» Record extracts:
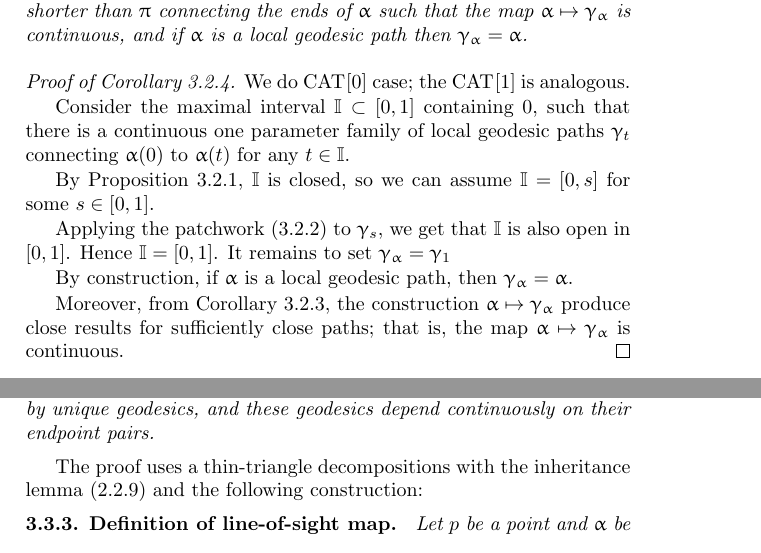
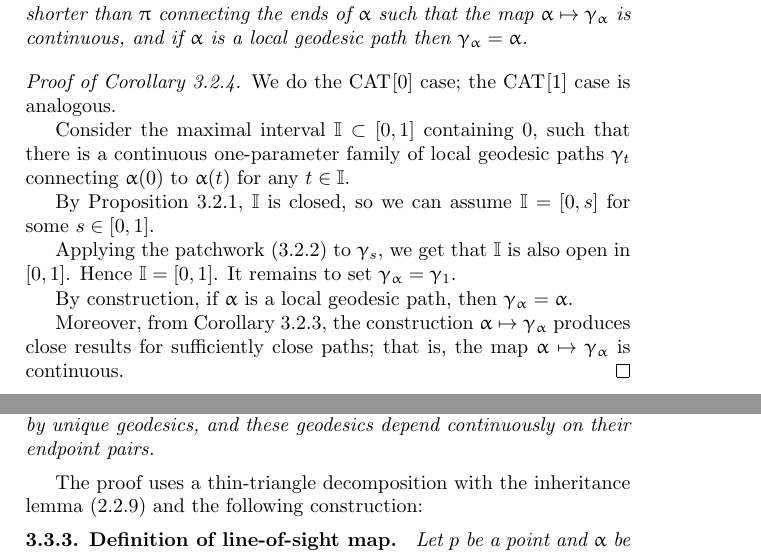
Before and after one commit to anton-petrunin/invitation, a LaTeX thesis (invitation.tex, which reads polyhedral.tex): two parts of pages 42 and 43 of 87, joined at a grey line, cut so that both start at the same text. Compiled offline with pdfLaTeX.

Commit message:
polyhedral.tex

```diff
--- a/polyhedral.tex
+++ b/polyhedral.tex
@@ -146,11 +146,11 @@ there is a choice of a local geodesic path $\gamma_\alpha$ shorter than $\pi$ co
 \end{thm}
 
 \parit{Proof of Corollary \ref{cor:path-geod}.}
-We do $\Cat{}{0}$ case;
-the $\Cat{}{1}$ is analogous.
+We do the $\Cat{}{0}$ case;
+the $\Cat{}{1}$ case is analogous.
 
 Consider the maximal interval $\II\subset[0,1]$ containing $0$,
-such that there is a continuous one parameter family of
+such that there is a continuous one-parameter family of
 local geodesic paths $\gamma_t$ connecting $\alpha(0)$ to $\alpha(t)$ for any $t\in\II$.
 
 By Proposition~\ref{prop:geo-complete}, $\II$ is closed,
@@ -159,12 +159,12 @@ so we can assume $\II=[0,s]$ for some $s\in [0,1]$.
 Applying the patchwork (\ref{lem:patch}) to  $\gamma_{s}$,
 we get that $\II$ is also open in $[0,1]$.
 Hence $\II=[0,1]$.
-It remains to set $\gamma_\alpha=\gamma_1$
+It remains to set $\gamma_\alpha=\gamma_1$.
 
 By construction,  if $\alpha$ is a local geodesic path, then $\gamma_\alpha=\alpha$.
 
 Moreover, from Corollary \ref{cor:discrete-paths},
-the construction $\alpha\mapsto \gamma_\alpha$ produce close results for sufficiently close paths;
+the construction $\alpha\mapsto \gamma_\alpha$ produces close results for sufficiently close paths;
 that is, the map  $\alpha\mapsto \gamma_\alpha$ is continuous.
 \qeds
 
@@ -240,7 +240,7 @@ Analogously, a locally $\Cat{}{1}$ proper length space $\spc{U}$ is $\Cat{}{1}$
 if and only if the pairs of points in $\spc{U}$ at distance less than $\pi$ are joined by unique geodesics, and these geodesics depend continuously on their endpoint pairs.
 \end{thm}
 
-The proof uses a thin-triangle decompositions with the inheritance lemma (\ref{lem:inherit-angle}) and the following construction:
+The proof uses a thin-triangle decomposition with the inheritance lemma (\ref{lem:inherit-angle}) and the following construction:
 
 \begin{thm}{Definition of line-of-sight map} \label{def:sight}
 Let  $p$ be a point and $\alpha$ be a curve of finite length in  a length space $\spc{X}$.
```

---

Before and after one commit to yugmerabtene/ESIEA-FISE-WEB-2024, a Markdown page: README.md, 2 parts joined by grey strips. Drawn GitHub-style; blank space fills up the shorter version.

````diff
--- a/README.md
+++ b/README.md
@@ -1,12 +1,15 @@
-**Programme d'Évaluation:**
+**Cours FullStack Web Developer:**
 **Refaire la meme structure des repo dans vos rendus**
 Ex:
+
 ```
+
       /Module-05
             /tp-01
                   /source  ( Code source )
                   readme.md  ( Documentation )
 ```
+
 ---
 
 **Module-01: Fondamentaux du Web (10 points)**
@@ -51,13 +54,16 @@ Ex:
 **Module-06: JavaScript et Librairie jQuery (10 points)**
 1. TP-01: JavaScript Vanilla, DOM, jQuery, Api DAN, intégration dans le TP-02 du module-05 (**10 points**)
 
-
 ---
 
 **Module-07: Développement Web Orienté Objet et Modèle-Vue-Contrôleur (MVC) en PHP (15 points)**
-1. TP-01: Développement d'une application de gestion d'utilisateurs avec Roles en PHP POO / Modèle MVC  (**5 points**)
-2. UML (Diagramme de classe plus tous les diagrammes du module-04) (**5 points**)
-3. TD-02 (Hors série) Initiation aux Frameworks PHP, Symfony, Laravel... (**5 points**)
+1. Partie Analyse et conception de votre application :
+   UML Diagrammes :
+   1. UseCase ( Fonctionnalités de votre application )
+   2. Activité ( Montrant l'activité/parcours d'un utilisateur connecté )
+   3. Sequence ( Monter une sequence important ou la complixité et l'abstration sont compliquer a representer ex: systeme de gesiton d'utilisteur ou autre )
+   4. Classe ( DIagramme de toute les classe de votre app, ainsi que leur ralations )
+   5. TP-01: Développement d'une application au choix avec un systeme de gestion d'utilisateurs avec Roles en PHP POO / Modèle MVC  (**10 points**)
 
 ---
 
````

» What to do: Wherever the string "construction" turns up in the material, copy the whole line.

» Exercise answer:
 By construction,  if $\alpha$ is a local geodesic path, then $\gamma_\alpha=\alpha$.
-the construction $\alpha\mapsto \gamma_\alpha$ produce close results for sufficiently close paths;
+the construction $\alpha\mapsto \gamma_\alpha$ produces close results for sufficiently close paths;
-The proof uses a thin-triangle decompositions with the inheritance lemma (\ref{lem:inherit-angle}) and the following construction:
+The proof uses a thin-triangle decomposition with the inheritance lemma (\ref{lem:inherit-angle}) and the following construction:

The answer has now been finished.